* **Your goal**
What follows is a set of records; repeat them exactly, without the pictures.

===== Data

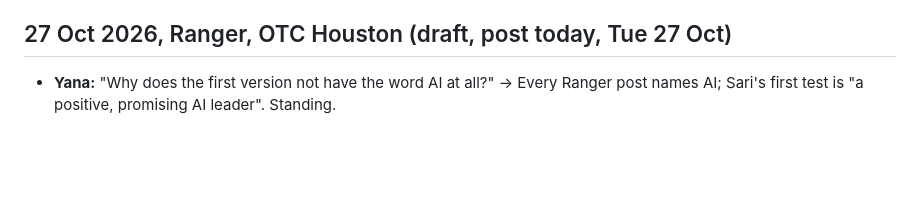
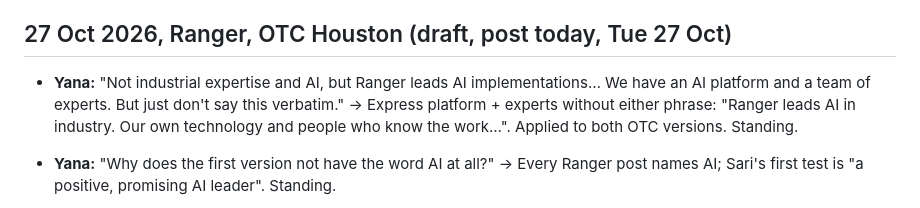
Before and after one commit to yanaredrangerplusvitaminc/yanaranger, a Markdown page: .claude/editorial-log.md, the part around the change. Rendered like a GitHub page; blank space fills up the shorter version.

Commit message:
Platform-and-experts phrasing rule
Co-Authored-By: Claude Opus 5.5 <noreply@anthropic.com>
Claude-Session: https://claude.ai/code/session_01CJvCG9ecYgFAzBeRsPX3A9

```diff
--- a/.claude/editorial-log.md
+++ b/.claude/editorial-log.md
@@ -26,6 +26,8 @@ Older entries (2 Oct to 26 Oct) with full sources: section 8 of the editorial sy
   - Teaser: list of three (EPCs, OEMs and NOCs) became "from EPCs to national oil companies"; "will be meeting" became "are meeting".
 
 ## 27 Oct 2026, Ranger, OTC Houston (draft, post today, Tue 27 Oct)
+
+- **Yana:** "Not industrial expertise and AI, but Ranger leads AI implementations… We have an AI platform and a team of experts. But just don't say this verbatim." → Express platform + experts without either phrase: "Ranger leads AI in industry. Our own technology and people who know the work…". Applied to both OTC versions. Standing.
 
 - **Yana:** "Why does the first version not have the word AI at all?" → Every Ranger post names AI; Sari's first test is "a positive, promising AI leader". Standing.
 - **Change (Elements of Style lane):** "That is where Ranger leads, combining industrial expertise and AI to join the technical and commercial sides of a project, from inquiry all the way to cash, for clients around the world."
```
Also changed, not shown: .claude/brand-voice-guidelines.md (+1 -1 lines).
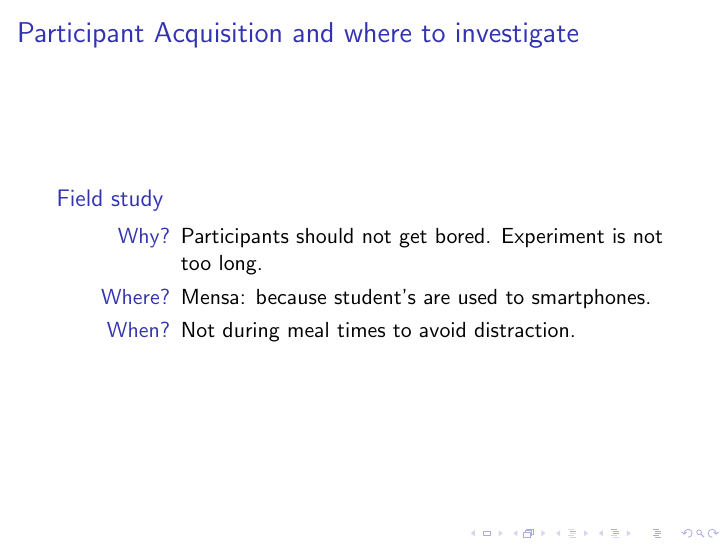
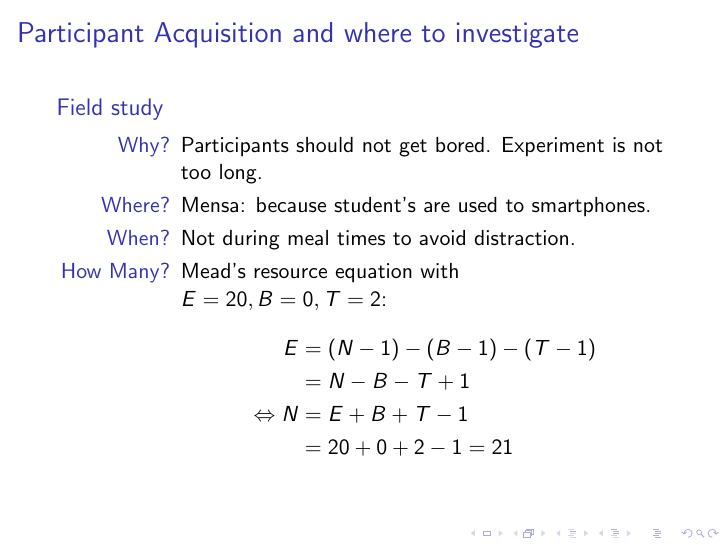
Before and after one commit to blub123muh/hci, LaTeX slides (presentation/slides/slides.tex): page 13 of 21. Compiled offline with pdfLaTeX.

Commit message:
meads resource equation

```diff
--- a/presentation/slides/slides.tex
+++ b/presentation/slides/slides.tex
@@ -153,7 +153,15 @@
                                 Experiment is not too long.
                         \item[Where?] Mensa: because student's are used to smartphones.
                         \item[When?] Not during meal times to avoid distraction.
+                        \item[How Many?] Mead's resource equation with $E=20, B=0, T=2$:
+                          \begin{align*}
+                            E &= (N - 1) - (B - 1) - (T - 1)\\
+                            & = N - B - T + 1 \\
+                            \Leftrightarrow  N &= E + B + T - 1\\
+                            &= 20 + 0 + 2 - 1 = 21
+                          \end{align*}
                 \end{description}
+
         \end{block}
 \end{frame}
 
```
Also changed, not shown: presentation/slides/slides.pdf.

==========

* **Exercise solution**
Before and after one commit to yanaredrangerplusvitaminc/yanaranger, a Markdown page: .claude/editorial-log.md, the part around the change. Rendered like a GitHub page; blank space fills up the shorter version.

Commit message:
Platform-and-experts phrasing rule
Co-Authored-By: Claude Opus 5.5 <noreply@anthropic.com>
Claude-Session: https://claude.ai/code/session_01CJvCG9ecYgFAzBeRsPX3A9

```diff
--- a/.claude/editorial-log.md
+++ b/.claude/editorial-log.md
@@ -26,6 +26,8 @@ Older entries (2 Oct to 26 Oct) with full sources: section 8 of the editorial sy
   - Teaser: list of three (EPCs, OEMs and NOCs) became "from EPCs to national oil companies"; "will be meeting" became "are meeting".
 
 ## 27 Oct 2026, Ranger, OTC Houston (draft, post today, Tue 27 Oct)
+
+- **Yana:** "Not industrial expertise and AI, but Ranger leads AI implementations… We have an AI platform and a team of experts. But just don't say this verbatim." → Express platform + experts without either phrase: "Ranger leads AI in industry. Our own technology and people who know the work…". Applied to both OTC versions. Standing.
 
 - **Yana:** "Why does the first version not have the word AI at all?" → Every Ranger post names AI; Sari's first test is "a positive, promising AI leader". Standing.
 - **Change (Elements of Style lane):** "That is where Ranger leads, combining industrial expertise and AI to join the technical and commercial sides of a project, from inquiry all the way to cash, for clients around the world."
```
Also changed, not shown: .claude/brand-voice-guidelines.md (+1 -1 lines).
Before and after one commit to blub123muh/hci, LaTeX slides (presentation/slides/slides.tex): page 13 of 21. Compiled offline with pdfLaTeX.

Commit message:
meads resource equation

```diff
--- a/presentation/slides/slides.tex
+++ b/presentation/slides/slides.tex
@@ -153,7 +153,15 @@
                                 Experiment is not too long.
                         \item[Where?] Mensa: because student's are used to smartphones.
                         \item[When?] Not during meal times to avoid distraction.
+                        \item[How Many?] Mead's resource equation with $E=20, B=0, T=2$:
+                          \begin{align*}
+                            E &= (N - 1) - (B - 1) - (T - 1)\\
+                            & = N - B - T + 1 \\
+                            \Leftrightarrow  N &= E + B + T - 1\\
+                            &= 20 + 0 + 2 - 1 = 21
+                          \end{align*}
                 \end{description}
+
         \end{block}
 \end{frame}
 
```
Also changed, not shown: presentation/slides/slides.pdf.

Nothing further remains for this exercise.